Many retailers combine education on milk production and sourcing with a spotlight on the diverse types of dairy products now available. The Jewel-Osco chain in the Chicago area, under the Albertsons/Safeway umbrella, is one example. “Jewel-Osco will use the month of June to drive excitement in the dairy department for both the consumer and our hard-working associates,” says Ian Neitzke, assistant grocery sales manager for dairy. “It’s important that people understand dairy is more than the milk they pour on cereal, or the cheese they put on sandwiches. Dairy products are healthy, tasty, and the manufacturers are constantly innovating.”
Meanwhile, as more products in trending categories like cheese and yogurt expand the dairy section, June Dairy Month merchandising can make store navigation easier for consumers. “Retailers can add simple signage within the department to segment these large categories, or they can create destination areas within the department with portable coolers or end caps,” Liebich suggests. “Having a cooler with single-serve milk items, a variety of snacking cheeses, and yogurt is a great way to help shoppers identify healthy snacks quickly.”
In addition to in-store materials and events and broader social media efforts, community outreach is another way to tie together a retailer’s dairy department and June Dairy Month. To that end, the Great American Milk Drive is a cause marketing program with an important drive period held before and during the month of June.
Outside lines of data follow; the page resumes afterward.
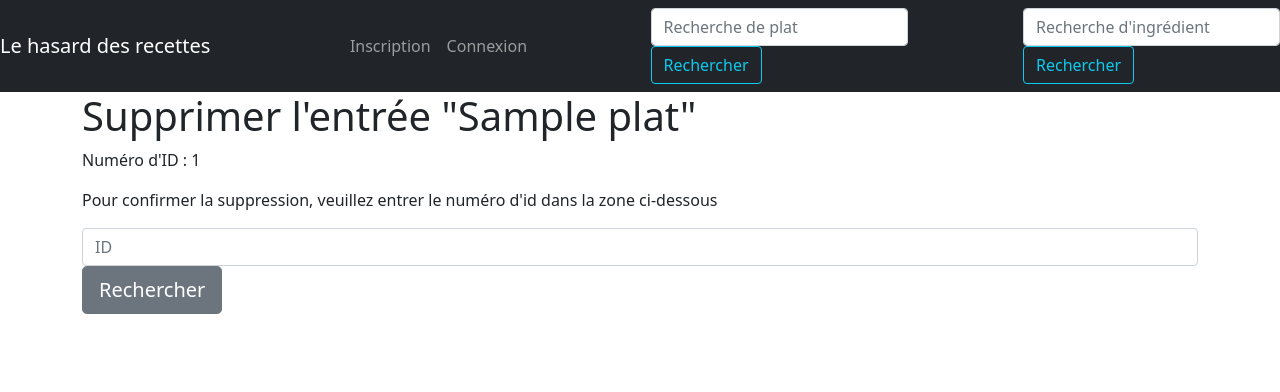
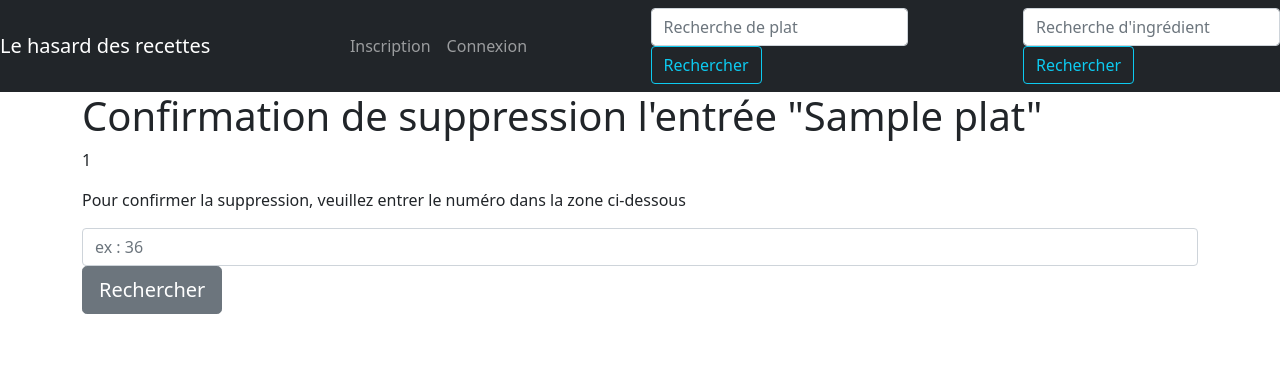
Before and after one commit to Heresta/Devoir_python_2021, a Flask app: template Le hasard des recettes/application/templates/pages/crud/suppression.html in a window 1280 px wide. Shown: the top 392 px of the page. Run offline with Flask 2, Linux system fonts and the light colour scheme; the template is opened without the code that fills it: most values are stand-ins (such as "Sample title", 1, 10 or a date in 2020); some libraries are stand-ins or nearby versions.

Commit message:
Update suppression.html

```diff
--- a/Le hasard des recettes/application/templates/pages/crud/suppression.html
+++ b/Le hasard des recettes/application/templates/pages/crud/suppression.html
@@ -2,12 +2,12 @@
 
 {% block corps %}
 {% if plat %}
-        <h1>Supprimer l'entrée "{{plat.plat_nom}}"</h1>
-<p>Numéro d'ID : {{plat.plat_id}}</p>
+        <h1>Confirmation de suppression l'entrée "{{plat.plat_nom}}"</h1>
+<p>{{plat.plat_id}}</p>
 {% endif %}
-<p>Pour confirmer la suppression, veuillez entrer le numéro d'id dans la zone ci-dessous</p>
+<p>Pour confirmer la suppression, veuillez entrer le numéro dans la zone ci-dessous</p>
 <form class="form-inline" action="{{url_for('supprimer')}}" method="GET">
-           <input class="form-control" name="keyword" type="number" placeholder="ID" aria-label="Recherche">
+           <input class="form-control" name="keyword" type="number" placeholder="ex : 36" aria-label="Recherche">
            <button class="btn btn-secondary btn-lg" type="submit">Rechercher</button>
        </form>
 {% endblock %}
```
Now in its fourth year, the drive fills gaps from the National School Lunch Program and School Breakfast Program, which go on hiatus during the summer vacation.
Spearheaded by the Washington, D.C.-based Milk Processor Education Program (MilkPEP), the Great American Milk Drive aims to assist local communities while also helping to spur store profits, according to Victor Zaborsky, VP, marketing for MilkPEP. “June Dairy Month presents a unique and ownable opportunity for The Great American Milk Drive to spotlight the critical role milk can play in helping to fight child hunger,” he says. “The program has been shown to lift in-store fluid-milk sales without discounting, drive foot traffic and bring in new customers while strengthening community presence and doing good.”
As part of June Dairy Month, retailers can use MilkPEP’s resources to reach customers and communicate the program to store employees, an effort that spans checkout programs, point-of-sale materials and marketing support.
“Consumer research has proven that the grocery checkout counter is key, with the majority of all Great American Milk Drive donations made by shoppers at register by adding it on to their grocery bill,” observes Zaborsky. “Retailers have also successfully supported the effort by displaying Great American Milk Drive POS in the dairy aisle and strategically throughout the store.”
Retail partners have reported category sales lift during the program, due to the supporting POS, Zaborsky says, with a relative category lift as high as 3.5 percent.